The Macris case relates to his identifiability in a penalty notice against JPMorgan over the London Whale debacle, when a trader at the bank incurred $6.2 billion in losses. The FCA unsuccessfully appealed the decision last year and is now appealing to the U.K. Supreme Court. A hearing is scheduled in October, according to a Supreme Court spokeswoman.
"We are glad our approach in this case has been upheld," the FCA said in an e-mailed statement. A lawyer for Ashton said she has already filed an appeal of the decision but requested it be heard after the Supreme Court rules on Macris, which will set a precedent for the cases.
At least two other traders have cases outstanding over FCA bank settlements for currency-market manipulation, according to court documents. Richard Usher, JPMorgan’s former chief currency dealer in London, and Rohan Ramchandani, Citigroup Inc.’s former head of G-10 spot currency trading, both filed suits at the end of 2014.
One motivation for traders to challenge the FCA on identification is to obtain documents about the regulator’s case that could help them if they’re also under investigation by other authorities.
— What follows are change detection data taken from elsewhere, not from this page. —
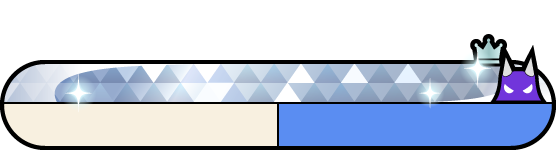
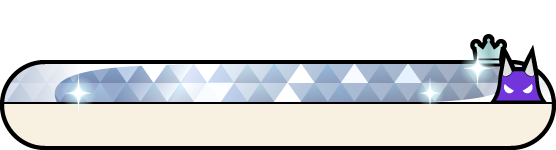
全ての称号プレートに対応

Changed region(s): [[0.4892, 0.6933, 1.0, 0.9867]]

diff --git a/script.js b/script.js
@@ -28,7 +28,7 @@ canvas.height = CANVAS_HEIGHT;
 
 // フォントの読み込み
 Promise.all(
-    FONT_DATAS.map(([name, path]) => 
+    FONT_DATAS.map(([name, path]) =>
         new FontFace(name, `url(${path})`).load().then(f => document.fonts.add(f))
     )
 ).then(() => {
@@ -45,7 +45,11 @@ danToggle.addEventListener('change', () => {
 
 form.addEventListener('submit', e => {
     e.preventDefault();
-    if (!isFontLoaded) return alert('フォント読込中です。少々お待ちください');
+
+    if (!isFontLoaded) {
+        return alert('フォント読込中です。少々お待ちください');
+    }
+
     drawPlate();
 });
 
@@ -67,41 +71,102 @@ function drawPlate() {
         return alert("称号名を入力してください");
     }
 
-    const platePath = showDan
-        ? `./images/plate/dan/${type}.png`
-        : `./images/plate/no-dan/${type}.png`;
+    // 常にdanをベースにする
+    const platePath = `./images/plate/dan/${type}.png`;
 
     const plateImage = new Image();
 
     plateImage.onload = () => {
         ctx.clearRect(0, 0, canvas.width, canvas.height);
-        ctx.drawImage(plateImage, 0, CANVAS_HEIGHT - plateImage.height, CANVAS_WIDTH, plateImage.height);
 
-        if (title) {
-            drawTitle(title);
-        }
+        // プレート本体
+        ctx.drawImage(
+            plateImage,
+            0,
+            CANVAS_HEIGHT - plateImage.height,
+            CANVAS_WIDTH,
+            plateImage.height
+        );
 
-        drawPlayerName(name, showDan);
-
+        // danの場合だけ下半分をdisplay_danで上書き
         if (showDan) {
-            drawDanImage();
+            drawDisplayDan(type, () => {
+                drawPlateContents(title, name, true);
+            });
         } else {
-            enableDownload();
+            drawPlateContents(title, name, false);
         }
     };
 
     plateImage.onerror = () =>
-        handleError('プレート画像の読み込みに失敗しました。\n現在素材探し中です...');
+        handleError(
+            'プレート画像の読み込みに失敗しました。\n現在素材探し中です...'
+        );
+
     plateImage.src = platePath;
+}
+
+function drawDisplayDan(type, callback) {
+    let fileName = 'default.png';
+
+    // 特殊なエフェクトがついてるやつはこっちで判定
+    if (/^clear(?:-e)?$/.test(type)) {
+        fileName = 'clear.png';
+    } else if (/^full(?:-e)?$/.test(type)) {
+        fileName = 'full.png';
+    } else if (/^donderful(?:-e)?$/.test(type)) {
+        fileName = 'donderful.png';
+    } else if (/^g-.*a$/.test(type)) {
+        fileName = 'g-ga.png';
+    } else if (/^g-.*k$/.test(type)) {
+        fileName = 'g-gk.png';
+    }
+
+    const displayDanImage = new Image();
+
+    displayDanImage.onload = () => {
+        ctx.drawImage(
+            displayDanImage,
+            0,
+            CANVAS_HEIGHT - displayDanImage.height
+        );
+
+        callback();
+    };
+
+    displayDanImage.onerror = () => {
+        handleError(
+            `段位表示用の素材 (${fileName}) の読み込みに失敗しました。`
+        );
+    };
+
+    displayDanImage.src = `./images/plate/display_dan/${fileName}`;
+}
+
+function drawPlateContents(title, name, showDan) {
+    if (title) {
+        drawTitle(title);
+    }
+
+    drawPlayerName(name, showDan);
+
+    if (showDan) {
+        drawDanImage();
+    } else {
+        enableDownload();
+    }
 }
 
 function drawTitle(title) {
     let fontSize = TITLE_MAX_FONT;
     const fontStack = getFontStack();
-    
+
     ctx.font = `${fontSize}px ${fontStack}`;
-    
-    while (ctx.measureText(title).width > TITLE_MAX_WIDTH && fontSize > TITLE_MIN_FONT) {
+
+    while (
+        ctx.measureText(title).width > TITLE_MAX_WIDTH &&
+        fontSize > TITLE_MIN_FONT
+    ) {
         fontSize--;
         ctx.font = `${fontSize}px ${fontStack}`;
     }
@@ -109,11 +174,12 @@ function drawTitle(title) {
     ctx.textAlign = "center";
     ctx.textBaseline = "middle";
     ctx.fillStyle = "#000";
-    ctx.fillText(title, CANVAS_WIDTH / 2, 72); 
+    ctx.fillText(title, CANVAS_WIDTH / 2, 72);
 }
 
 function drawPlayerName(name, showDan) {
     const fontStack = getFontStack();
+
     ctx.font = `${PLAYER_NAME_FONT}px ${fontStack}`;
     ctx.textAlign = 'center';
     ctx.textBaseline = 'middle';
@@ -123,12 +189,18 @@ function drawPlayerName(name, showDan) {
     ctx.miterLimit = 1;
 
     const textWidth = ctx.measureText(name).width;
-    const y = 114.5; 
-    let x = showDan ? CANVAS_WIDTH * 0.26 : CANVAS_WIDTH / 2;
+    const y = 114.5;
+
+    let x = showDan
+        ? CANVAS_WIDTH * 0.26
+        : CANVAS_WIDTH / 2;
 
     if (showDan) {
         const maxWidth = CANVAS_WIDTH / 2 - 20;
-        if (textWidth > maxWidth) x -= (textWidth - maxWidth) / 2;
+
+        if (textWidth > maxWidth) {
+            x -= (textWidth - maxWidth) / 2;
+        }
     }
 
     ctx.strokeText(name, x, y);
@@ -139,24 +211,40 @@ function drawDanImage() {
     const danLevel = document.getElementById('danLevel').value;
     const frameColor = document.getElementById('frameColor').value;
     const passColor = document.getElementById('passColor').value;
-    
+
     const danImage = new Image();
+
     danImage.onload = () => {
         const scale = 0.85;
         const w = danImage.width * scale;
         const h = danImage.height * scale;
+
+        // ここは今まで通り
         const x = CANVAS_WIDTH - w - 100;
-        // CANVAS_HEIGHTを基準に計算しているため、自動的に以前より下がります
         const y = CANVAS_HEIGHT - h - 7.5;
-        ctx.drawImage(danImage, x, y, w, h);
+
+        ctx.drawImage(
+            danImage,
+            x,
+            y,
+            w,
+            h
+        );
+
         enableDownload();
     };
-    danImage.onerror = () => handleError('この段位表示は素材がありません。');
-    danImage.src = `./images/dan-i/${danLevel}-${frameColor}${passColor}.png`;
+
+    danImage.onerror = () =>
+        handleError('この段位表示は素材がありません。');
+
+    danImage.src =
+        `./images/dan-i/${danLevel}-${frameColor}${passColor}.png`;
 }
 
 function getFontStack() {
-    return FONT_DATAS.map(([name]) => `'${name}'`).join(', ');
+    return FONT_DATAS
+        .map(([name]) => `'${name}'`)
+        .join(', ');
 }
 
 function enableDownload() {
@@ -166,15 +254,36 @@ function enableDownload() {
 
 function handleError(msg) {
     alert(msg);
+
     isImageDrawn = false;
     downloadButton.disabled = true;
+
     ctx.clearRect(0, 0, CANVAS_WIDTH, CANVAS_HEIGHT);
 }
 
+// blobに変換
 function handleDownload() {
-    if (!isImageDrawn) return alert('称号が生成されていません');
-    const link = document.createElement('a');
-    link.download = 'nameplate.png';
-    link.href = canvas.toDataURL();
-    link.click();
+    if (!isImageDrawn) {
+        return alert('称号が生成されていません');
+    }
+
+    canvas.toBlob(blob => {
+        if (!blob) {
+            return alert('画像の生成に失敗しました');
+        }
+
+        const url = URL.createObjectURL(blob);
+        const link = document.createElement('a');
+
+        link.href = url;
+        link.download = 'nameplate.png';
+
+        document.body.appendChild(link);
+        link.click();
+        link.remove();
+
+        setTimeout(() => {
+            URL.revokeObjectURL(url);
+        }, 1000);
+    }, 'image/png');
 }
It is one of the few opportunities traders have to gain an insight into how the regulator came to its conclusions about their behavior.